Provided entries: Begin

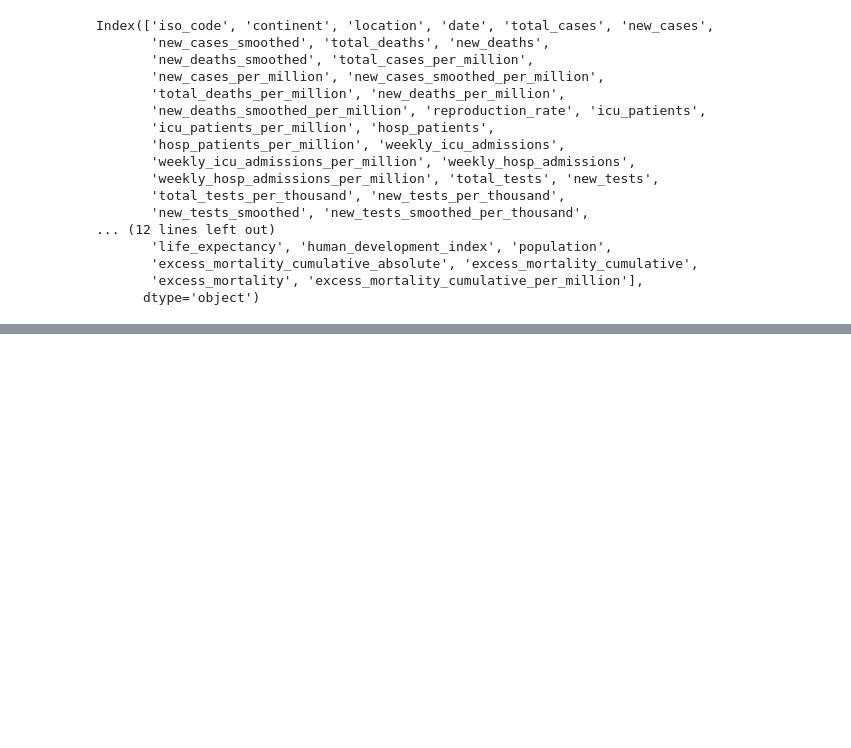
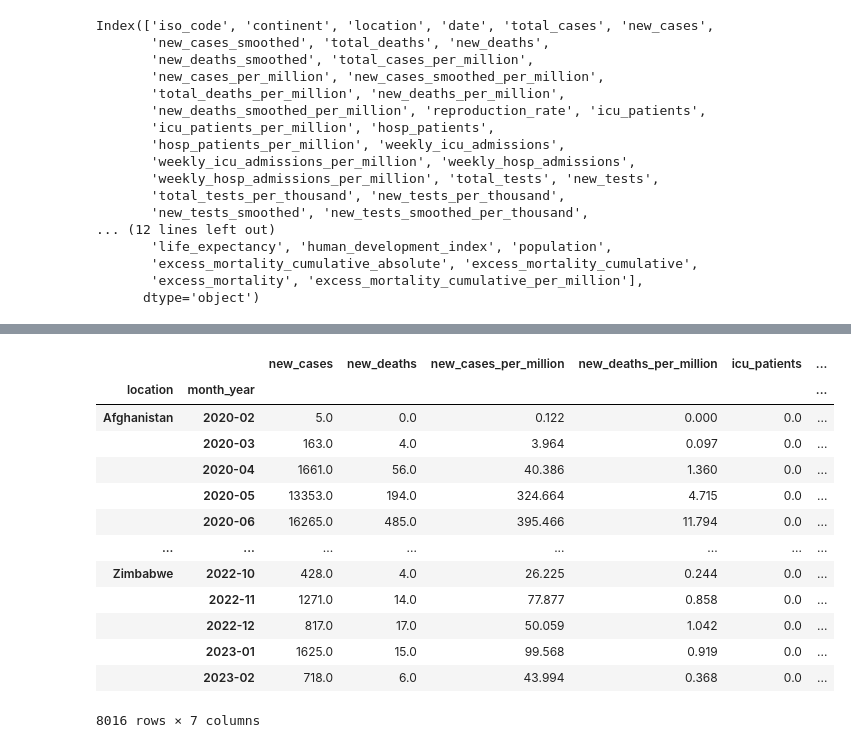
Before and after one commit to CanadianLatin/Project-1, a Jupyter notebook: project1.ipynb, the cells around one changed output, grey strips where cells are left out. Saved outputs shown, nothing was run; the diff lists cells and outputs as text; code cells hidden in the pictures; blank space fills up the shorter version.

```diff
--- a/project1.ipynb
+++ b/project1.ipynb
@@ -63,0 +97,38 @@ clean_covid_data.head(10)
+# %%
+#Creating a DataFrame grouping by Month-Year and Country and adding the columns for sums and average
+
+df_sum = clean_covid_data_no_date.groupby(['location','month_year'])[sum_columns_list].sum()
+
+
+
+df_sum.rename(columns={"new_cases":"sum_new_cases",'new_deaths':'sum_new_deaths', 'new_cases_per_million': 'sum_new_cases_per_million'\
+                        , 'new_deaths_per_million': 'sum_new_deaths_per_million' })
+
+# print(df_sum)
+
+df_mean = clean_covid_data_no_date.groupby(['location','month_year'])[mean_columns_list].mean()
+
+
+df_mean.rename(columns={'icu_patients': 'average_icu_patients',
+                    'icu_patients_per_million': 'average_icu_patients_per_million','hosp_patients_per_million':'average_hosp_patients_per_million'})
+
+
+# print(df_mean)
+
+df_clean_data = pd.merge(df_sum,df_mean, on =['location','month_year'])
+df_clean_data
+# %% [output]
+|  |  | new_cases | new_deaths | new_cases_per_million | new_deaths_per_million | icu_patients | ... |
+| location | month_year |  |  |  |  |  | ... |
+| Afghanistan | 2020-02 | 5.0 | 0.0 | 0.122 | 0.000 | 0.0 | ... |
+|  | 2020-03 | 163.0 | 4.0 | 3.964 | 0.097 | 0.0 | ... |
+|  | 2020-04 | 1661.0 | 56.0 | 40.386 | 1.360 | 0.0 | ... |
+|  | 2020-05 | 13353.0 | 194.0 | 324.664 | 4.715 | 0.0 | ... |
+|  | 2020-06 | 16265.0 | 485.0 | 395.466 | 11.794 | 0.0 | ... |
+| ... | ... | ... | ... | ... | ... | ... | ... |
+| Zimbabwe | 2022-10 | 428.0 | 4.0 | 26.225 | 0.244 | 0.0 | ... |
+|  | 2022-11 | 1271.0 | 14.0 | 77.877 | 0.858 | 0.0 | ... |
+|  | 2022-12 | 817.0 | 17.0 | 50.059 | 1.042 | 0.0 | ... |
+|  | 2023-01 | 1625.0 | 15.0 | 99.568 | 0.919 | 0.0 | ... |
+|  | 2023-02 | 718.0 | 6.0 | 43.994 | 0.368 | 0.0 | ... |
+8016 rows × 7 columns
```
Also changed, not shown: parts of 6 cells of this notebook, 4 other files.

Provided entries: End

Exact copies of the entries above are needed, without their pictures.

● **Exercise response**:
Before and after one commit to CanadianLatin/Project-1, a Jupyter notebook: project1.ipynb, the cells around one changed output, grey strips where cells are left out. Saved outputs shown, nothing was run; the diff lists cells and outputs as text; code cells hidden in the pictures; blank space fills up the shorter version.

```diff
--- a/project1.ipynb
+++ b/project1.ipynb
@@ -63,0 +97,38 @@ clean_covid_data.head(10)
+# %%
+#Creating a DataFrame grouping by Month-Year and Country and adding the columns for sums and average
+
+df_sum = clean_covid_data_no_date.groupby(['location','month_year'])[sum_columns_list].sum()
+
+
+
+df_sum.rename(columns={"new_cases":"sum_new_cases",'new_deaths':'sum_new_deaths', 'new_cases_per_million': 'sum_new_cases_per_million'\
+                        , 'new_deaths_per_million': 'sum_new_deaths_per_million' })
+
+# print(df_sum)
+
+df_mean = clean_covid_data_no_date.groupby(['location','month_year'])[mean_columns_list].mean()
+
+
+df_mean.rename(columns={'icu_patients': 'average_icu_patients',
+                    'icu_patients_per_million': 'average_icu_patients_per_million','hosp_patients_per_million':'average_hosp_patients_per_million'})
+
+
+# print(df_mean)
+
+df_clean_data = pd.merge(df_sum,df_mean, on =['location','month_year'])
+df_clean_data
+# %% [output]
+|  |  | new_cases | new_deaths | new_cases_per_million | new_deaths_per_million | icu_patients | ... |
+| location | month_year |  |  |  |  |  | ... |
+| Afghanistan | 2020-02 | 5.0 | 0.0 | 0.122 | 0.000 | 0.0 | ... |
+|  | 2020-03 | 163.0 | 4.0 | 3.964 | 0.097 | 0.0 | ... |
+|  | 2020-04 | 1661.0 | 56.0 | 40.386 | 1.360 | 0.0 | ... |
+|  | 2020-05 | 13353.0 | 194.0 | 324.664 | 4.715 | 0.0 | ... |
+|  | 2020-06 | 16265.0 | 485.0 | 395.466 | 11.794 | 0.0 | ... |
+| ... | ... | ... | ... | ... | ... | ... | ... |
+| Zimbabwe | 2022-10 | 428.0 | 4.0 | 26.225 | 0.244 | 0.0 | ... |
+|  | 2022-11 | 1271.0 | 14.0 | 77.877 | 0.858 | 0.0 | ... |
+|  | 2022-12 | 817.0 | 17.0 | 50.059 | 1.042 | 0.0 | ... |
+|  | 2023-01 | 1625.0 | 15.0 | 99.568 | 0.919 | 0.0 | ... |
+|  | 2023-02 | 718.0 | 6.0 | 43.994 | 0.368 | 0.0 | ... |
+8016 rows × 7 columns
```
Also changed, not shown: parts of 6 cells of this notebook, 4 other files.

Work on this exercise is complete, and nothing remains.